By Alejandra, age 17
Being in a room surrounded by women holding pens and notebooks, as one woman stands at the front, her voice clear and loud, and her message just as strong – it can change a girl. She can become addicted to the unbelievable high that comes with empowerment. I know I did. This is why I couldn’t resist going to the last WriteGirl workshop, even though it fell on the same day as my school’s prom. It would be about memoir writing (my favorite genre) and hosted at the Los Angeles County Museum of Art.
So at 10 AM, I pulled up to the all too familiar Urban Light exhibit – you know, that aesthetically pleasing cluster of street lamps that everyone has photographed for their Instagrams at least once – and, as soon as I met with my mentor, began the day’s writing.
For a teenager who is totally inexperienced with art, the art at the LACMA is, at first glance, totally random and sometimes even nonsensical. However, when I took a closer look and held my gaze as suggested by the writing prompts provided for us, I found small bits and pieces of myself in the artwork.
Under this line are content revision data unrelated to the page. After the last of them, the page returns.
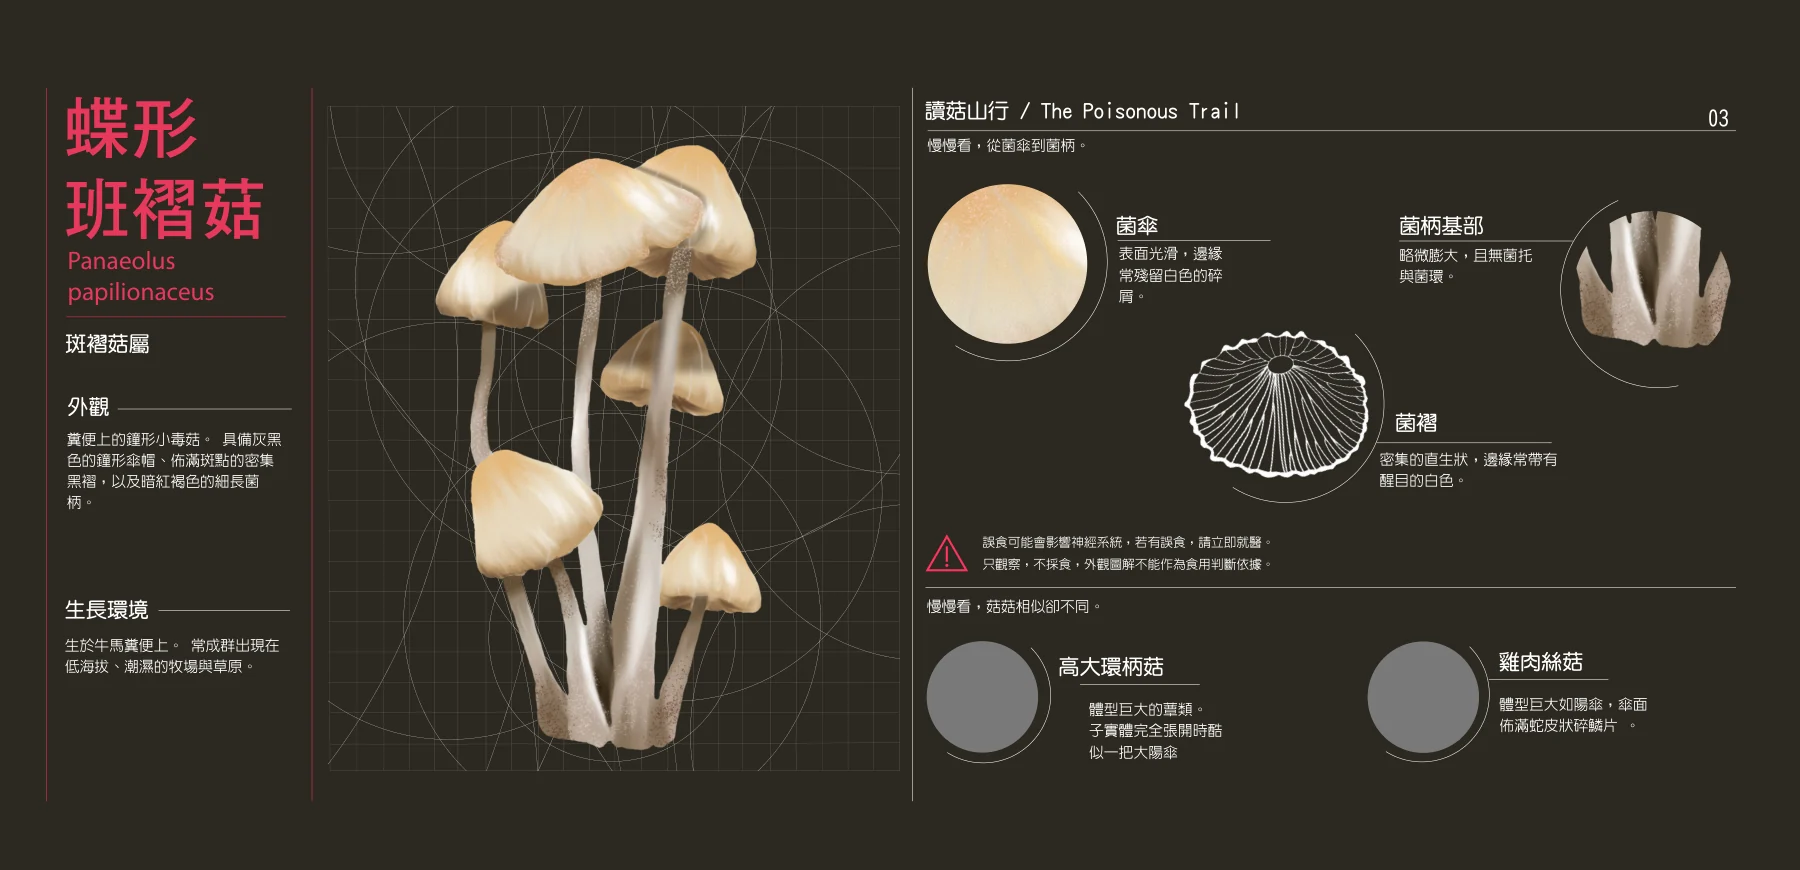
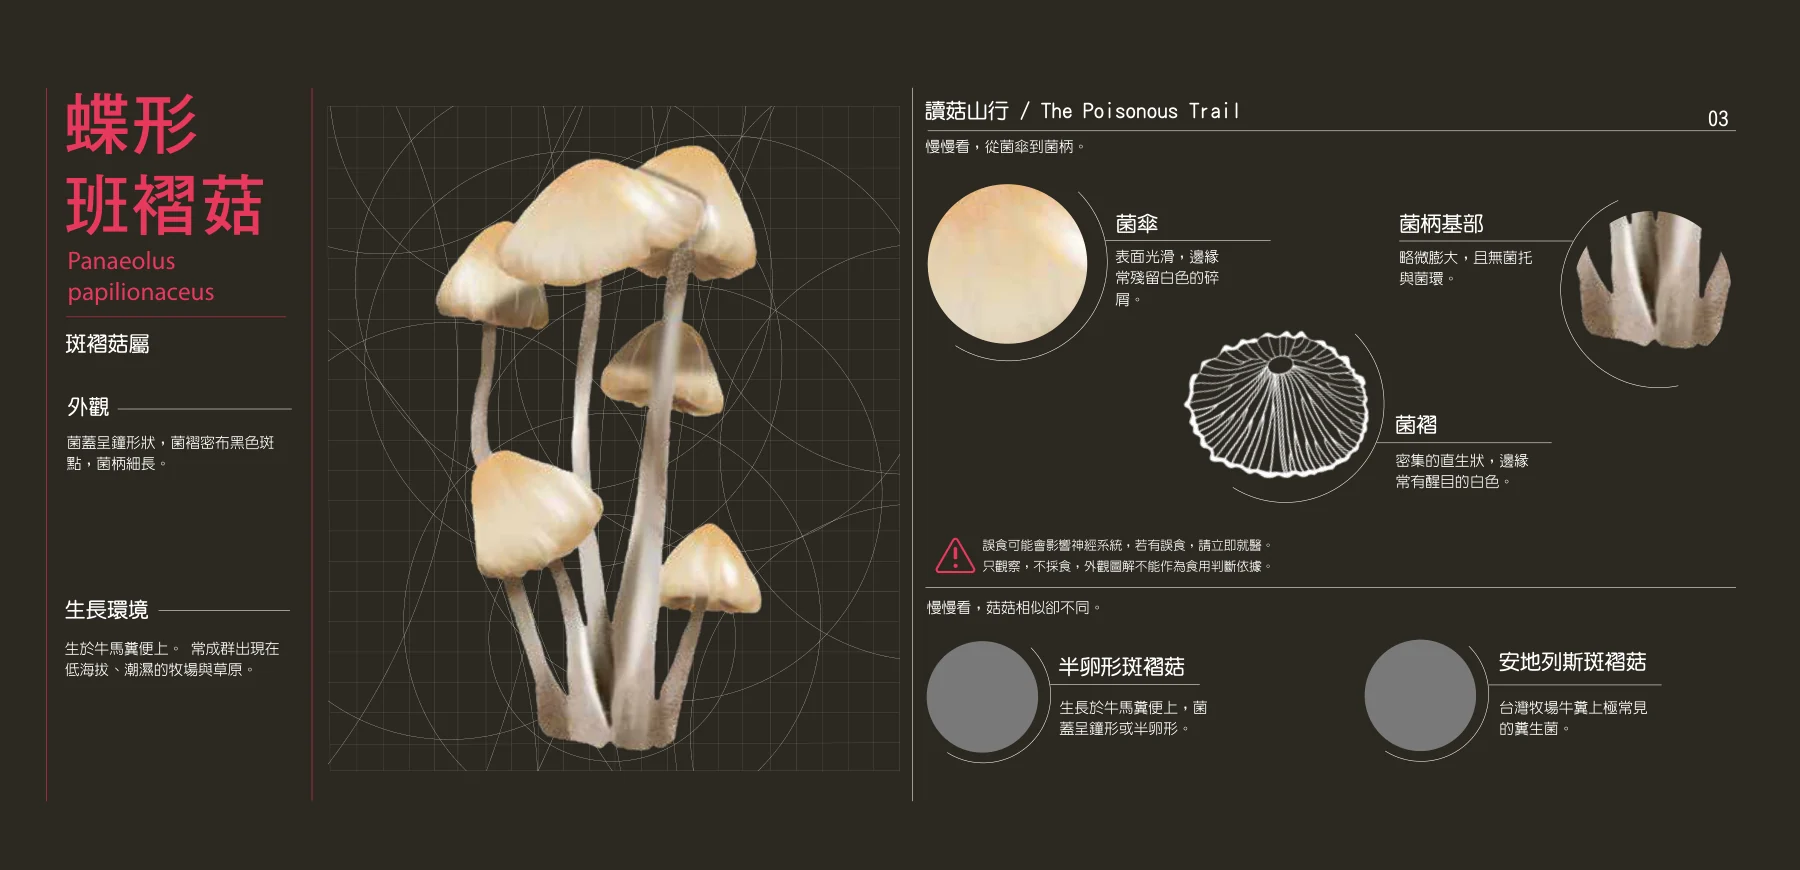
讀菇：蝶形斑褶菇書頁換新版（相似菇改半卵形斑褶菇、安地列斯斑褶菇）

diff --git a/dugu-trail/js/data.js b/dugu-trail/js/data.js
@@ -266,8 +266,8 @@ window.TRAIL = (function () {
       look: '糞便上的鐘形小毒菇。具備灰黑色的鐘形傘帽、佈滿斑點的密集黑褶，以及暗紅褐色的細長菌柄。',
       habitat: '生於牛馬糞便上，常成群出現在低海拔、潮濕的牧場與草原。',
       symptom: '可能造成幻覺、焦慮、心跳加快與判斷力下降。若有誤食，請立即就醫。',
-      book: { page: '03', parts: [['菌傘', '表面光滑，邊緣常殘留白色的碎屑。'], ['菌柄基部', '略微膨大，且無菌托與菌環。'], ['菌褶', '密集的直生狀，邊緣常帶有醒目的白色。']],
-        like: [['高大環柄菇', '體型巨大的蕈類。子實體完全張開時酷似一把大陽傘。'], ['雞肉絲菇', '體型巨大如陽傘，傘面佈滿蛇皮狀碎鱗片。']] },
+      book: { page: '03', parts: [['菌傘', '表面光滑，邊緣常殘留白色的碎屑。'], ['菌柄基部', '略微膨大，且無菌托與菌環。'], ['菌褶', '密集的直生狀，邊緣常有醒目的白色。']],
+        like: [['半卵形斑褶菇', '生長於牛馬糞便上，菌蓋呈鐘形或半卵形。'], ['安地列斯斑褶菇', '台灣牧場牛糞上極常見的糞生菌。']] },
       like: ['psilocybe', 'inocybe'] },
     inocybe: { name: '汙白絲蓋傘', sci: 'Inocybe geophylla', fam: '絲蓋傘科', tox: 4, type: '毒蕈鹼型',
       stage: 17, season: '夏–秋', color: '#efe5d6', img: 'img/mush/inocybe.webp', verified: true,

diff --git a/index.html b/index.html
@@ -208,7 +208,7 @@
 <div class="modal" id="modal" hidden><div class="md-box" role="dialog" aria-modal="true" aria-labelledby="mdName"><button class="md-x" data-close aria-label="關閉">×</button><div class="md-art" id="mdArt"></div><div class="md-txt" id="mdTxt"></div></div></div>
 <div class="lb" id="lb" hidden><figure style="margin:0"><img alt=""><p></p></figure></div>
 
-<script src="dugu-trail/js/data.js?v=13"></script>
+<script src="dugu-trail/js/data.js?v=14"></script>
 <script src="js/home-data.js?v=7"></script>
 <script src="js/common.js?v=2"></script>
 <script src="js/home.js?v=28"></script>

diff --git a/products.html b/products.html
@@ -142,7 +142,7 @@
 <div class="modal" id="modal" hidden><div class="md-box" role="dialog" aria-modal="true" aria-labelledby="mdName"><button class="md-x" data-close aria-label="關閉">×</button><div class="md-art" id="mdArt"></div><div class="md-txt" id="mdTxt"></div></div></div>
 <div class="lb" id="lb" hidden><figure style="margin:0"><img alt=""><p></p></figure></div>
 
-<script src="dugu-trail/js/data.js?v=13"></script>
+<script src="dugu-trail/js/data.js?v=14"></script>
 <script src="js/home-data.js?v=7"></script>
 <script src="js/common.js"></script>
 <script src="js/products.js"></script>

diff --git a/dugu-trail/full.html b/dugu-trail/full.html
@@ -131,7 +131,7 @@
 </div>
 
 <script>window.TRAIL_FULL = true;   /* 補上還沒有插畫的層（示意畫面） */</script>
-<script src="js/data.js?v=13"></script>
+<script src="js/data.js?v=14"></script>
 <script src="js/mush-geom.js?v=5"></script>
 <script src="js/art.js?v=2"></script>
 <script src="js/app.js?v=23"></script>

diff --git a/dugu-trail/index.html b/dugu-trail/index.html
@@ -129,7 +129,7 @@
   </div>
 </div>
 
-<script src="js/data.js?v=13"></script>
+<script src="js/data.js?v=14"></script>
 <script src="js/mush-geom.js?v=5"></script>
 <script src="js/art.js?v=2"></script>
 <script src="js/app.js?v=23"></script>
We had the opportunity to visit many amazing art exhibits throughout the museum, but there was a piece in the Rauschenberg exhibit that stayed with me throughout the entire day. It was the blank outline of a man’s body, but plastered across his chest was a picture of a statue’s face. I was so focused on its stony, piercing eyes, that I didn’t even notice the small, muddled gray square painted on the crown of the outline’s head. My mentor pointed out that his head appeared to be “clouded.” Nice touch.
Those eyes! I felt like I was looking directly into someone’s soul, like they were the portal to somebody’s raw emotions – their deepest fears and greatest joys, and that all of those things would spill out and transfer over to me if I held their gaze for too long.
It probably isn’t possible to do all of that with just a look. Or maybe it is? I’m not sure. I do know, however, that it’s possible with words. I’ve read many stories by great authors who I connect with and who have made me feel lifetimes of emotions while only being 17. But could I do that?
It turns out I can. We all can. We just have to love and trust ourselves enough to do it. As writer Rory Green said during the WriteGirl studio session, try to find and own YOUR story. It can hurt. It can be full of “ugly” things and sadness, but it is still your story. “Writing about painful things, giving yourself permission to write about these things,” she said, “it can release you.”
When she said that, I felt such exhilaration and relief, like a huge weight had been lifted from my shoulders. I felt free. I never knew just how badly I needed someone to tell me this.
In that moment (and in moments since then) I have been keeping track of events in my life that have impacted me deeply and shaped me into the woman I am today. I’m glad to say that this workshop is definitely one of them. Thank you, WriteGirl.